Below are two selections from "If You Find Yourself."
After it came, my mother went out and walked the trail
along the river in the high morning heat. This place used to be only
weeds and garbage. We called it hobo heaven because of the train
that ran here, and all the veiled spaces to hide a refrigerator box.
Now, everywhere, it was blooming and oblivious: juvenile poplars
bloated with leaves, peaceful joggers, lovers holding hands.
She sat at a bench overlooking the water, a brown froth
swirling with plastic debris. She hung her head, wondering
how she could tell us the news. “Whatado? Whatado?”
Birds asked from the trees. “Screwed! Screwed!”
Other birds replied. She looked back to the river, thinking.
That’s when she saw the two mallard corpses floating
towards her on the river's surface, feathers black and filthy
as an engine block. As they passed by, falling into the distance
like dreams, she struggled to make out the thin white rope
of their necks hanging beneath the murk.
IF YOU FIND YOURSELF ON AN UNKNOWN STREET
for my sister
Don’t ask for directions
from the man in the golden fedora
and pinstriped lavender suit.
Let the one star be your guide.
Soon it will perch above
the iron cross of the cathedral’s
bell tower. When the bells chime
the star may sing, but you must
point your ear at the distance
like a confused German Shepherd
to hear it. Turn into an alley.
The cindering eyes of rats
will shine your way. No,
you won’t see God, but your voice
will continue butterflying until
your mouth is unable to contain it.
Try not to think of your husband:
caresses he gave you, moons
you shared, or the fetid stink
left in the room after
the undertaker took him away.
Instead, search the facades
of the buildings, all those
tiny tabernacles of light.
And if something sees fit
to whisper, listen back.

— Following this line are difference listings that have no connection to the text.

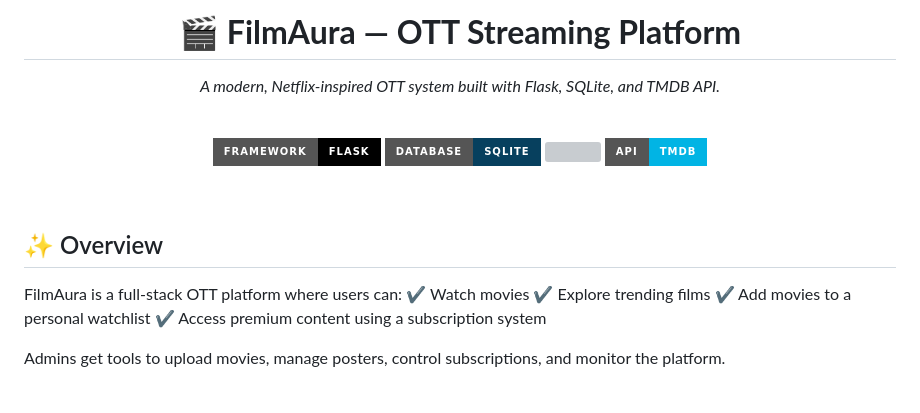
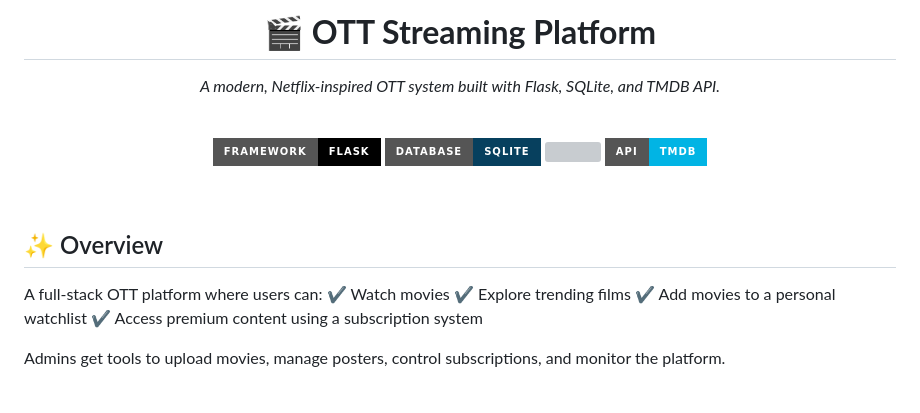
Before and after one commit to kushal-kumar-1803/SE_Project-OTT_Platform, a Markdown page: README.md, the part around the change printed below. Rendered like a GitHub page; badges without logos; grey boxes are pictures that could not be loaded.

Commit message:
Update README
Removed 'FilmAura' branding and screenshots section from README.

```diff
--- a/README.md
+++ b/README.md
@@ -1,8 +1,8 @@
-<h1 align="center">🎬 <strong>FilmAura — OTT Streaming Platform</strong></h1>
+<h1 align="center">🎬 <strong>OTT Streaming Platform</strong></h1>
 <p align="center"><em>A modern, Netflix-inspired OTT system built with Flask, SQLite, and TMDB API.</em></p> <br> <p align="center"> <img src="https://img.shields.io/badge/Framework-Flask-black?style=for-the-badge&logo=flask"> <img src="https://img.shields.io/badge/Database-SQLite-07405E?style=for-the-badge&logo=sqlite"> <img src="https://img.shields.io/badge/CI/CD-GitHub%20Actions-2F80ED?style=for-the-badge&logo=githubactions"> <img src="https://img.shields.io/badge/API-TMDB-01B4E4?style=for-the-badge&logo=themoviedatabase"> </p> <br>
 <h2>✨ Overview</h2>
 
-FilmAura is a full-stack OTT platform where users can:
+A full-stack OTT platform where users can:
 ✔ Watch movies
 ✔ Explore trending films
 ✔ Add movies to a personal watchlist
```
Also changed, not shown: other parts of README.md (+0 -9 lines).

A chapbook, “Latchkey Kids,” is due out from Finishing Line Press in July of 2014. His poetry and fiction has appeared in such publications as Many Mountains Moving, Rosebud, Lost Coast Review, West Branch, Harpur Palate, 5AM, The Spoon River Poetry Review, Poet Lore, South Carolina Review, and is upcoming in Cider Press Review and Tampa Review. Presently, he is a PhD candidate in Literature and Creative Writing at Georgia State University.